■ **Problem**
Locate the word "strong" in the data below, then copy every line that holds it.

Excerpts from a dataset
━━━
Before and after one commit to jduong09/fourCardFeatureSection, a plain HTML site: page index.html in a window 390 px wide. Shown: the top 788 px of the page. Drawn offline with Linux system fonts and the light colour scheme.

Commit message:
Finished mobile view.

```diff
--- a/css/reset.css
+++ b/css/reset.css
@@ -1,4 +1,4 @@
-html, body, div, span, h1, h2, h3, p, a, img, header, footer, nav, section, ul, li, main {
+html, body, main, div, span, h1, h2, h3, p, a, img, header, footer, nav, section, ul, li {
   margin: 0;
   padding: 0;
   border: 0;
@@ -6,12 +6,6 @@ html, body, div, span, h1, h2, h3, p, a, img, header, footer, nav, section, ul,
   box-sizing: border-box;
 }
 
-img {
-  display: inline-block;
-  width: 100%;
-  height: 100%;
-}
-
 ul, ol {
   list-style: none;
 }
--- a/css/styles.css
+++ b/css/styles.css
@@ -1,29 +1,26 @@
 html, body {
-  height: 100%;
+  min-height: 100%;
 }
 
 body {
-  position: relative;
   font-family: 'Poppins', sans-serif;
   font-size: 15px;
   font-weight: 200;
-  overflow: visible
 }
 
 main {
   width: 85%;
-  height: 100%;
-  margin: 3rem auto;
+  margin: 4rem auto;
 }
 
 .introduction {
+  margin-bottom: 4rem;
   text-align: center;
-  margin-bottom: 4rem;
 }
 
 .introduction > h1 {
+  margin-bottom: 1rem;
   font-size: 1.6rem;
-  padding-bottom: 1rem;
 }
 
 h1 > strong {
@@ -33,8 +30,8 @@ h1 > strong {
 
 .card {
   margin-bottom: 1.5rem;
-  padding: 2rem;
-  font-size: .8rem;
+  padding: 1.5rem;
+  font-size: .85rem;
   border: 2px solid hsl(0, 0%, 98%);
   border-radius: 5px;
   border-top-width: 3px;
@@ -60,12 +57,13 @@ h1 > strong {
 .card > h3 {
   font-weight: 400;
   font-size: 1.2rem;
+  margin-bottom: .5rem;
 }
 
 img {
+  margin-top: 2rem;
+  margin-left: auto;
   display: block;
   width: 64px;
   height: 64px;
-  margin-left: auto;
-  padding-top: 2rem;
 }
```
━━━
■ **Answer for this exercise**
 h1 > strong {
@@ -33,8 +30,8 @@ h1 > strong {
@@ -60,12 +57,13 @@ h1 > strong {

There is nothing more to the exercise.